The definition of “meeting” permits the majority to gather for limited purposes without being subject to the requirements of the Act. A purely social gathering is placed outside the coverage of the statute to avoid a collision with the association rights of public officials under the First Amendment. Likewise, if a majority of the members of a governmental body is simply traveling together to a meeting, conference, etc., that activity would be outside the scope of Chapter 21 so long as there was no discussion of policy and there was no intent to avoid the purposes of the Act.
A gathering of a majority of members for purely ministerial purposes is excluded from the Act’s coverage because a ministerial matter by definition excludes exercising any discretion about policy matters. Clear examples are the members’ signing of letters or documents whose contents have been approved in a prior, formal open meeting, or school board members attending graduation ceremonies.
Questions about “ministerial” functions and information-gathering trips by governmental bodies have been addressed in Attorney General’s opinions, including Cook to Pellett and Crabb, 79-5-14, Stork to Reis, 81-2-13, and Stork to O’Kane, 81-7-4.
The last opinion notes, “… It appears that gathering for ‘purely ministerial purposes’ may include a situation in which members of a governmental body gather simply to receive information upon a matter within the scope of the body’s policy making duties. … We emphasize, however, that the nature of any such gathering may change if either ‘deliberation’ or ‘action’ … occurs.
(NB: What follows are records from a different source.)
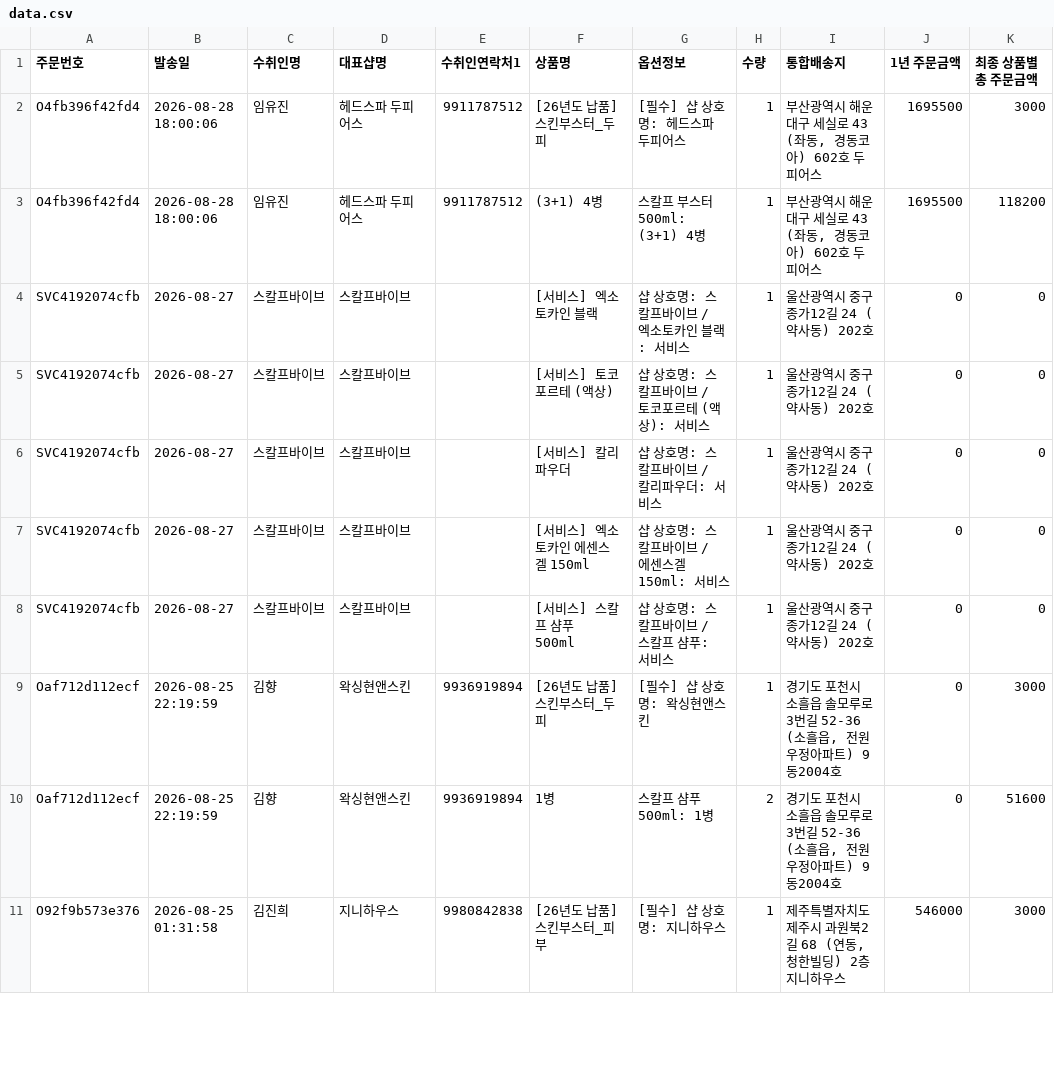
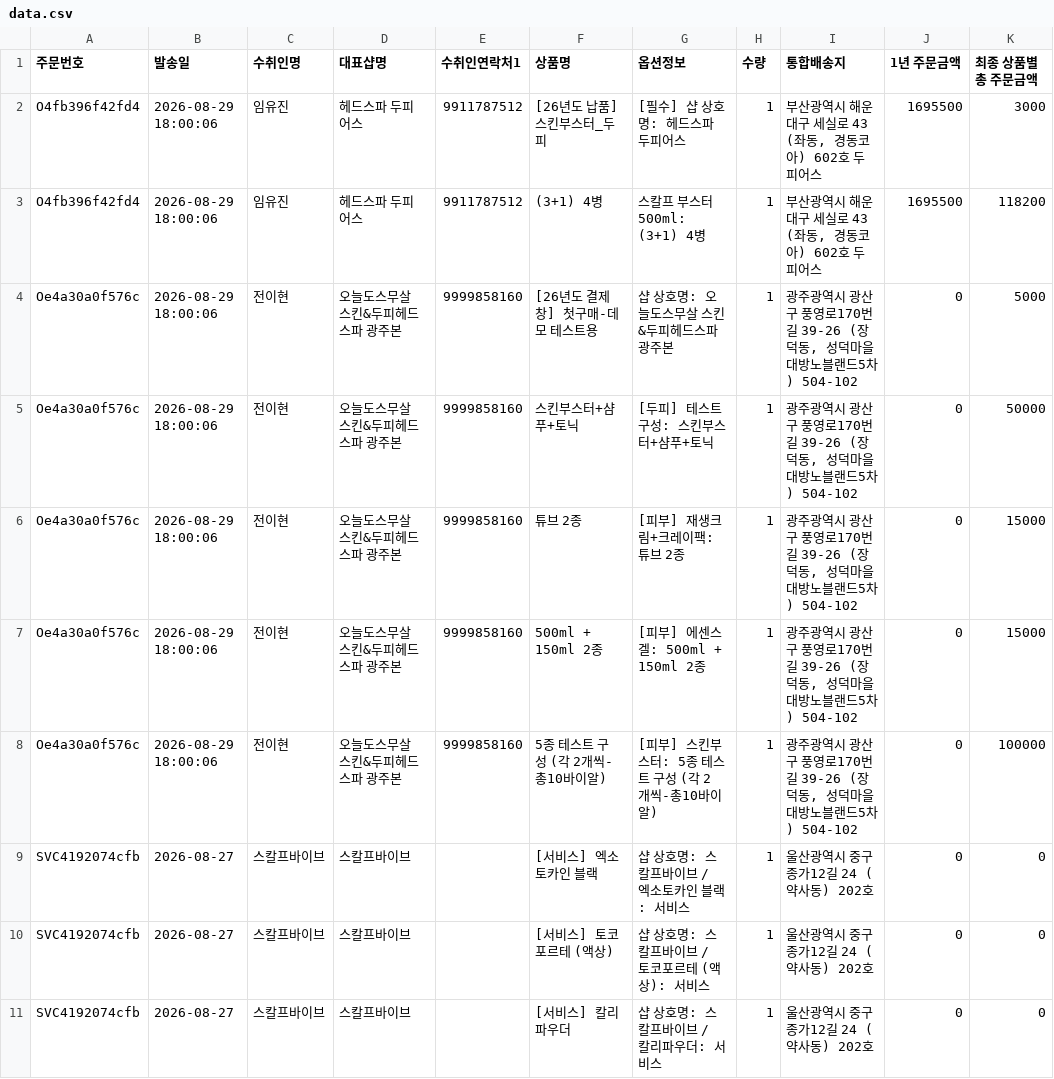
Before and after one commit to baelab-create/drbae-map, a CSV file: data.csv, drawn as a sheet; only a part is shown; the shorter side is filled out with more unchanged rows.

Commit message:
data: 지도 데이터 자동 게시 2026-08-29 18:00 (주문 1527 + 서비스 54행)

```diff
--- a/data.csv
+++ b/data.csv
@@ -1,4 +1,9 @@
 주문번호,발송일,수취인명,대표샵명,수취인연락처1,상품명,옵션정보,수량,통합배송지,1년 주문금액,최종 상품별 총 주문금액
-O4fb396f42fd4,2026-08-28 18:00:06,임유진,헤드스파 두피어스,9911787512,[26년도 납품] 스킨부스터_두피,[필수] 샵 상호명: 헤드스파 두피어스,1,"부산광역시 해운대구 세실로 43 (좌동, 경동코아) 602호 두피어스",1695500,3000
-O4fb396f42fd4,2026-08-28 18:00:06,임유진,헤드스파 두피어스,9911787512,(3+1) 4병,스칼프 부스터 500ml: (3+1) 4병,1,"부산광역시 해운대구 세실로 43 (좌동, 경동코아) 602호 두피어스",1695500,118200
+O4fb396f42fd4,2026-08-29 18:00:06,임유진,헤드스파 두피어스,9911787512,[26년도 납품] 스킨부스터_두피,[필수] 샵 상호명: 헤드스파 두피어스,1,"부산광역시 해운대구 세실로 43 (좌동, 경동코아) 602호 두피어스",1695500,3000
+O4fb396f42fd4,2026-08-29 18:00:06,임유진,헤드스파 두피어스,9911787512,(3+1) 4병,스칼프 부스터 500ml: (3+1) 4병,1,"부산광역시 해운대구 세실로 43 (좌동, 경동코아) 602호 두피어스",1695500,118200
+Oe4a30a0f576c,2026-08-29 18:00:06,전이현,오늘도스무살 스킨&두피헤드스파 광주본,9999858160,[26년도 결제창] 첫구매-데모 테스트용,샵 상호명: 오늘도스무살 스킨&두피헤드스파 광주본,1,"광주광역시 광산구 풍영로170번길 39-26 (장덕동, 성덕마을 대방노블랜드5차) 504-102",0,5000
+Oe4a30a0f576c,2026-08-29 18:00:06,전이현,오늘도스무살 스킨&두피헤드스파 광주본,9999858160,스킨부스터+샴푸+토닉,[두피] 테스트 구성: 스킨부스터+샴푸+토닉,1,"광주광역시 광산구 풍영로170번길 39-26 (장덕동, 성덕마을 대방노블랜드5차) 504-102",0,50000
+Oe4a30a0f576c,2026-08-29 18:00:06,전이현,오늘도스무살 스킨&두피헤드스파 광주본,9999858160,튜브 2종,[피부] 재생크림+크레이팩: 튜브 2종,1,"광주광역시 광산구 풍영로170번길 39-26 (장덕동, 성덕마을 대방노블랜드5차) 504-102",0,15000
+Oe4a30a0f576c,2026-08-29 18:00:06,전이현,오늘도스무살 스킨&두피헤드스파 광주본,9999858160,500ml + 150ml 2종,[피부] 에센스 겔: 500ml + 150ml 2종,1,"광주광역시 광산구 풍영로170번길 39-26 (장덕동, 성덕마을 대방노블랜드5차) 504-102",0,15000
+Oe4a30a0f576c,2026-08-29 18:00:06,전이현,오늘도스무살 스킨&두피헤드스파 광주본,9999858160,5종 테스트 구성 (각 2개씩-총10바이알),[피부] 스킨부스터: 5종 테스트 구성 (각 2개씩-총10바이알),1,"광주광역시 광산구 풍영로170번길 39-26 (장덕동, 성덕마을 대방노블랜드5차) 504-102",0,100000
 SVC4192074cfb,2026-08-27,스칼프바이브,스칼프바이브,,[서비스] 엑소토카인 블랙,샵 상호명: 스칼프바이브 / 엑소토카인 블랙: 서비스,1,울산광역시 중구 종가12길 24 (약사동) 202호,0,0
```
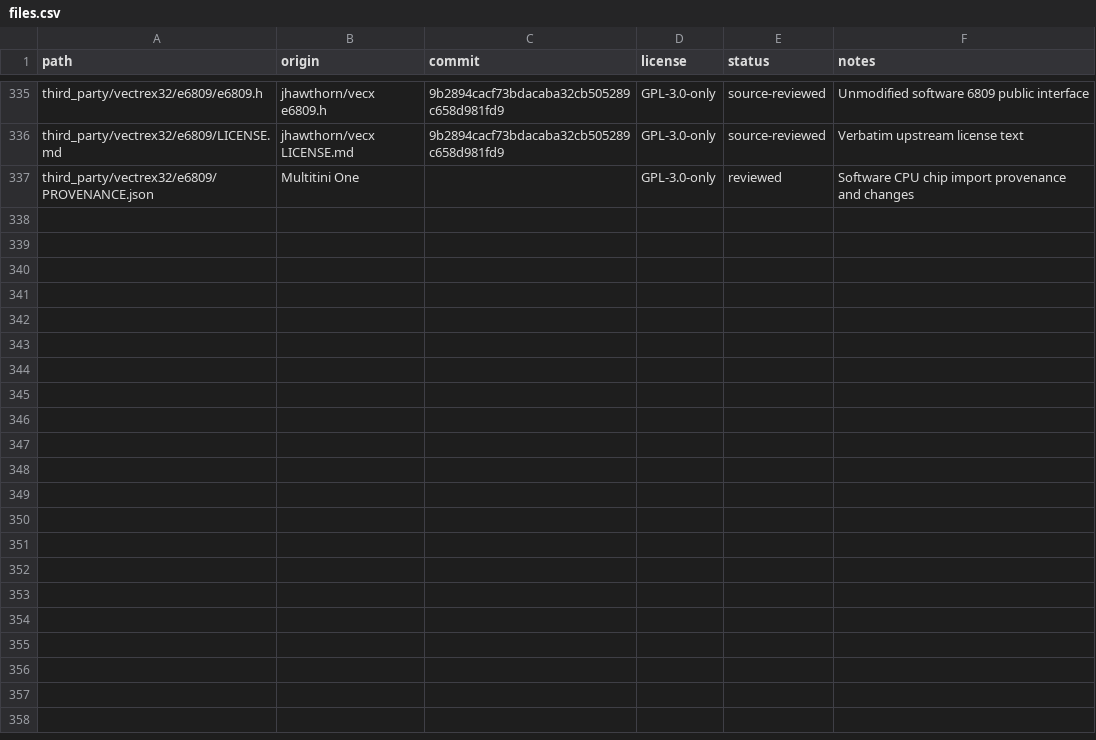
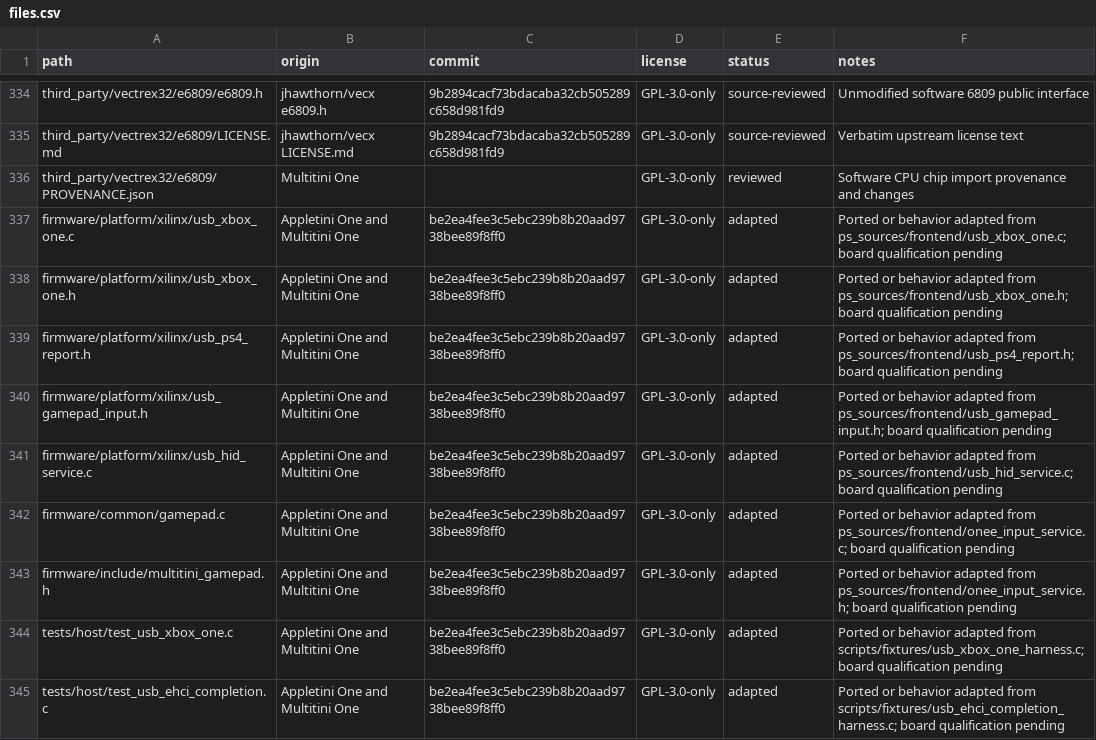
Before and after one commit to hasseily/multitini-one, a CSV file: licenses/files.csv, drawn as a sheet; only a part is shown, gaps mark what is left out; the diff covers the shown part only.

Commit message:
Port Appletini controller support and build hardening

```diff
--- a/licenses/files.csv
+++ b/licenses/files.csv
@@ -337 +336,10 @@ third_party/vectrex32/e6809/LICENSE.md,jhawthorn/vecx LICENSE.md,9b2894cacf73bda
 third_party/vectrex32/e6809/PROVENANCE.json,Multitini One,,GPL-3.0-only,reviewed,Software CPU chip import provenance and changes
+firmware/platform/xilinx/usb_xbox_one.c,Appletini One and Multitini One,be2ea4fee3c5ebc239b8b20aad9738bee89f8ff0,GPL-3.0-only,adapted,Ported or behavior adapted from ps_sources/frontend/usb_xbox_one.c; board qualification pending
+firmware/platform/xilinx/usb_xbox_one.h,Appletini One and Multitini One,be2ea4fee3c5ebc239b8b20aad9738bee89f8ff0,GPL-3.0-only,adapted,Ported or behavior adapted from ps_sources/frontend/usb_xbox_one.h; board qualification pending
+firmware/platform/xilinx/usb_ps4_report.h,Appletini One and Multitini One,be2ea4fee3c5ebc239b8b20aad9738bee89f8ff0,GPL-3.0-only,adapted,Ported or behavior adapted from ps_sources/frontend/usb_ps4_report.h; board qualification pending
+firmware/platform/xilinx/usb_gamepad_input.h,Appletini One and Multitini One,be2ea4fee3c5ebc239b8b20aad9738bee89f8ff0,GPL-3.0-only,adapted,Ported or behavior adapted from ps_sources/frontend/usb_gamepad_input.h; board qualification pending
+firmware/platform/xilinx/usb_hid_service.c,Appletini One and Multitini One,be2ea4fee3c5ebc239b8b20aad9738bee89f8ff0,GPL-3.0-only,adapted,Ported or behavior adapted from ps_sources/frontend/usb_hid_service.c; board qualification pending
+firmware/common/gamepad.c,Appletini One and Multitini One,be2ea4fee3c5ebc239b8b20aad9738bee89f8ff0,GPL-3.0-only,adapted,Ported or behavior adapted from ps_sources/frontend/onee_input_service.c; board qualification pending
+firmware/include/multitini_gamepad.h,Appletini One and Multitini One,be2ea4fee3c5ebc239b8b20aad9738bee89f8ff0,GPL-3.0-only,adapted,Ported or behavior adapted from ps_sources/frontend/onee_input_service.h; board qualification pending
+tests/host/test_usb_xbox_one.c,Appletini One and Multitini One,be2ea4fee3c5ebc239b8b20aad9738bee89f8ff0,GPL-3.0-only,adapted,Ported or behavior adapted from scripts/fixtures/usb_xbox_one_harness.c; board qualification pending
+tests/host/test_usb_ehci_completion.c,Appletini One and Multitini One,be2ea4fee3c5ebc239b8b20aad9738bee89f8ff0,GPL-3.0-only,adapted,Ported or behavior adapted from scripts/fixtures/usb_ehci_completion_harness.c; board qualification pending
```
Also changed, not shown: 8 added rows, 1 removed row and 2 edited cells elsewhere in this file, 45 other files.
A ‘meeting’ may develop … if a majority of the members of a body engage in any discussion that focuses at all concretely on matters over which they may exercise judgment or discretion.”
In Dooley v. Johnson County Bd. of Sup'rs. (2008 WL 5234382), the Iowa Court of Appeals ruled that the board did not violate the open meetings law when members met privately with a consulting company to review a preliminary draft of a report, asked questions and elicited clarification. However, the Court noted, “Gathering for this purpose appears dangerously close to ‘deliberation.’ Even absent any intention to deliberate, such discussions could arise effortlessly. We believe the board's decision to review the draft in this fashion was a poor one.”
The law provides latitude by exempting “ministerial” and “social” functions from coverage by Chapter 21, but plainly the latitude must be drawn narrowly to be consistent with Chapter 21’s mandate for openness.